▶ _WHAT IS EXPECTED_: The reply must consist of the complete listing, reproduced exactly, with no images included.

▶ _DATA SHOWN_:
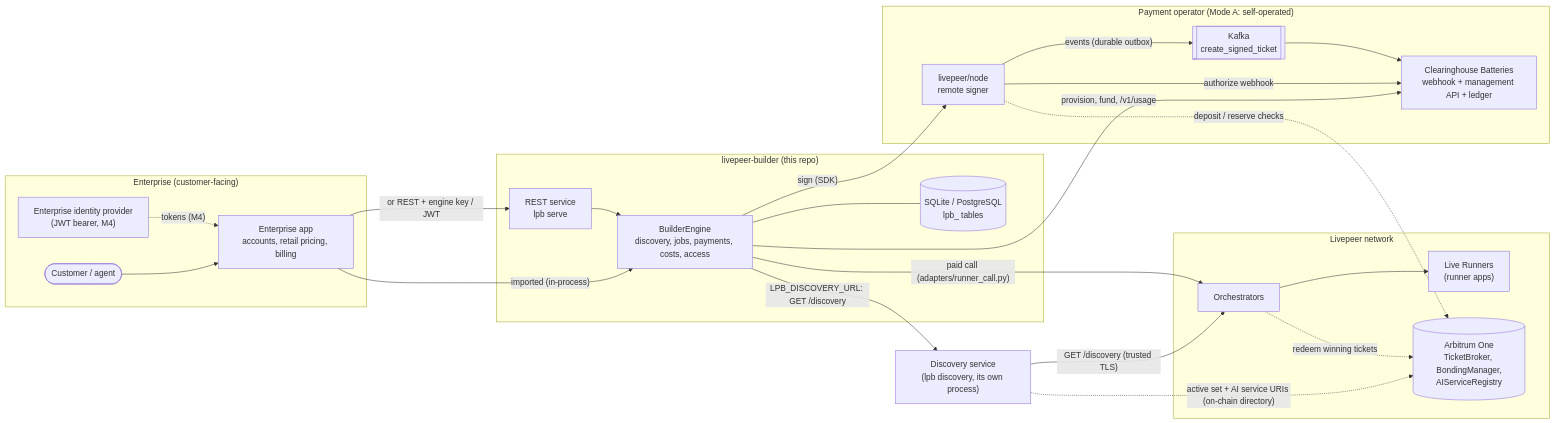
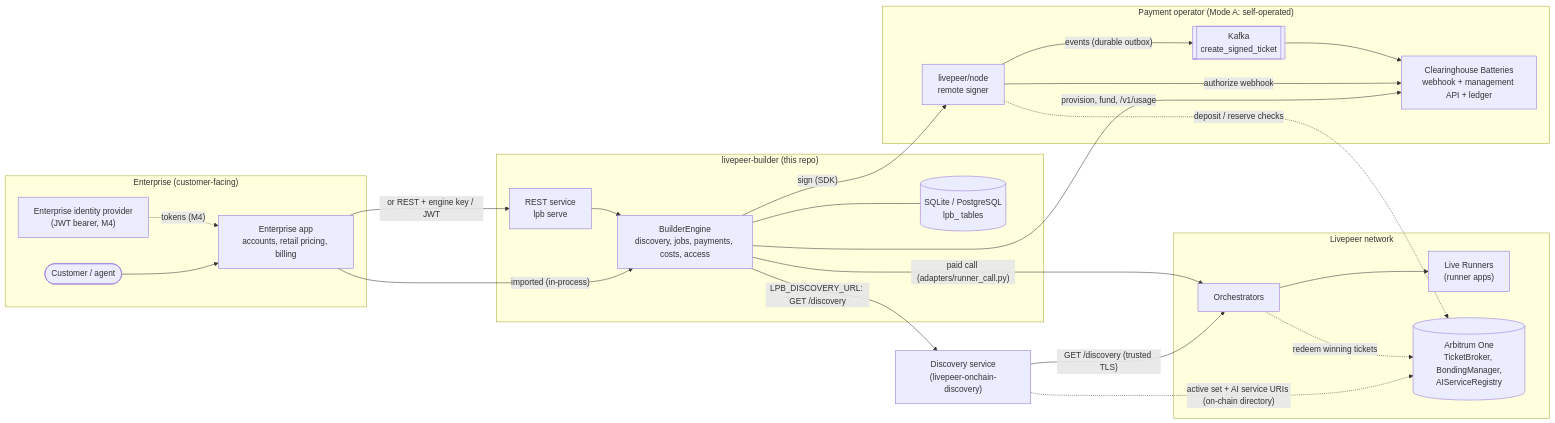
The first of 12 diagrams in docs/design-docs/architecture-diagrams.md (NE-Build-Track/livepeer-builder-core), drawn with Mermaid before and after one commit. The commit also changed 49 other files, not shown here.

First line of the commit message:
refactor(discovery)!: remove the lpb discovery process

````diff
--- a/docs/design-docs/architecture-diagrams.md
+++ b/docs/design-docs/architecture-diagrams.md
@@ -16,39 +16,39 @@
 ```mermaid
 flowchart LR
     subgraph Enterprise["Enterprise (customer-facing)"]
         User(["Customer / agent"])
         App["Enterprise app<br/>accounts, retail pricing, billing"]
         IdP["Enterprise identity provider<br/>(JWT bearer, M4)"]
     end
     subgraph Engine["livepeer-builder (this repo)"]
         API["REST service<br/>lpb serve"]
         Core["BuilderEngine<br/>discovery, jobs, payments, costs, access"]
         DB[("SQLite / PostgreSQL<br/>lpb_ tables")]
     end
     subgraph Payments["Payment operator (Mode A: self-operated)"]
         Signer["livepeer/node<br/>remote signer"]
         Bat["Clearinghouse Batteries<br/>webhook + management API + ledger"]
         Kafka[["Kafka<br/>create_signed_ticket"]]
     end
     subgraph Network["Livepeer network"]
         Orch["Orchestrators"]
         Runner["Live Runners<br/>(runner apps)"]
         Chain[("Arbitrum One<br/>TicketBroker, BondingManager,<br/>AIServiceRegistry")]
     end
-    DiscSvc["Discovery service<br/>(lpb discovery, its own process)"]
+    DiscSvc["Discovery service<br/>(livepeer-onchain-discovery)"]
     User --> App
     App -->|"imported (in-process)"| Core
     App -->|"or REST + engine key / JWT"| API --> Core
     IdP -.->|"tokens (M4)"| App
     Core --- DB
     Core -->|"sign (SDK)"| Signer
     Core -->|"LPB_DISCOVERY_URL: GET /discovery"| DiscSvc
     DiscSvc -->|"GET /discovery (trusted TLS)"| Orch
     DiscSvc -.->|"active set + AI service URIs (on-chain directory)"| Chain
     Core -->|"provision, fund, /v1/usage"| Bat
     Core -->|"paid call (adapters/runner_call.py)"| Orch --> Runner
     Signer -->|"authorize webhook"| Bat
     Signer -->|"events (durable outbox)"| Kafka --> Bat
     Signer -.->|"deposit / reserve checks"| Chain
     Orch -.->|"redeem winning tickets"| Chain
 ```
````
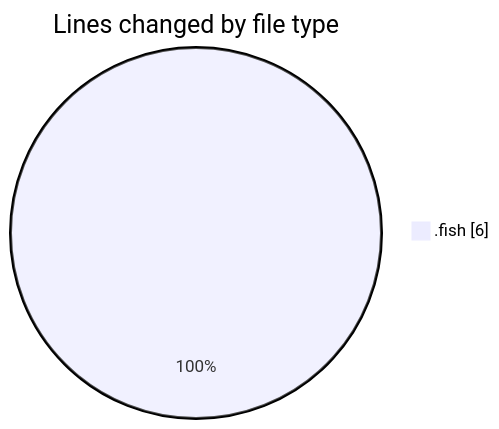
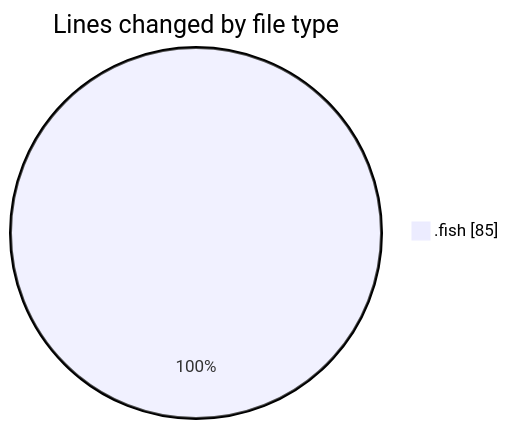
The first of 2 diagrams in 2025-08-07/fish/README.md (EIIisD/code-tracking), drawn with Mermaid before and after one commit. The commit also changed other lines of this file and 1 other file, not shown here.

````diff
--- a/2025-08-07/fish/README.md
+++ b/2025-08-07/fish/README.md
@@ -20,5 +20,5 @@
 ```mermaid
 pie showData
 title Lines changed by file type
-".fish" : 6
+".fish" : 85
 ```
````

▶ _YOUR SOLUTION_:
The first of 12 diagrams in docs/design-docs/architecture-diagrams.md (NE-Build-Track/livepeer-builder-core), drawn with Mermaid before and after one commit. The commit also changed 49 other files, not shown here.

First line of the commit message:
refactor(discovery)!: remove the lpb discovery process

````diff
--- a/docs/design-docs/architecture-diagrams.md
+++ b/docs/design-docs/architecture-diagrams.md
@@ -16,39 +16,39 @@
 ```mermaid
 flowchart LR
     subgraph Enterprise["Enterprise (customer-facing)"]
         User(["Customer / agent"])
         App["Enterprise app<br/>accounts, retail pricing, billing"]
         IdP["Enterprise identity provider<br/>(JWT bearer, M4)"]
     end
     subgraph Engine["livepeer-builder (this repo)"]
         API["REST service<br/>lpb serve"]
         Core["BuilderEngine<br/>discovery, jobs, payments, costs, access"]
         DB[("SQLite / PostgreSQL<br/>lpb_ tables")]
     end
     subgraph Payments["Payment operator (Mode A: self-operated)"]
         Signer["livepeer/node<br/>remote signer"]
         Bat["Clearinghouse Batteries<br/>webhook + management API + ledger"]
         Kafka[["Kafka<br/>create_signed_ticket"]]
     end
     subgraph Network["Livepeer network"]
         Orch["Orchestrators"]
         Runner["Live Runners<br/>(runner apps)"]
         Chain[("Arbitrum One<br/>TicketBroker, BondingManager,<br/>AIServiceRegistry")]
     end
-    DiscSvc["Discovery service<br/>(lpb discovery, its own process)"]
+    DiscSvc["Discovery service<br/>(livepeer-onchain-discovery)"]
     User --> App
     App -->|"imported (in-process)"| Core
     App -->|"or REST + engine key / JWT"| API --> Core
     IdP -.->|"tokens (M4)"| App
     Core --- DB
     Core -->|"sign (SDK)"| Signer
     Core -->|"LPB_DISCOVERY_URL: GET /discovery"| DiscSvc
     DiscSvc -->|"GET /discovery (trusted TLS)"| Orch
     DiscSvc -.->|"active set + AI service URIs (on-chain directory)"| Chain
     Core -->|"provision, fund, /v1/usage"| Bat
     Core -->|"paid call (adapters/runner_call.py)"| Orch --> Runner
     Signer -->|"authorize webhook"| Bat
     Signer -->|"events (durable outbox)"| Kafka --> Bat
     Signer -.->|"deposit / reserve checks"| Chain
     Orch -.->|"redeem winning tickets"| Chain
 ```
````
The first of 2 diagrams in 2025-08-07/fish/README.md (EIIisD/code-tracking), drawn with Mermaid before and after one commit. The commit also changed other lines of this file and 1 other file, not shown here.

````diff
--- a/2025-08-07/fish/README.md
+++ b/2025-08-07/fish/README.md
@@ -20,5 +20,5 @@
 ```mermaid
 pie showData
 title Lines changed by file type
-".fish" : 6
+".fish" : 85
 ```
````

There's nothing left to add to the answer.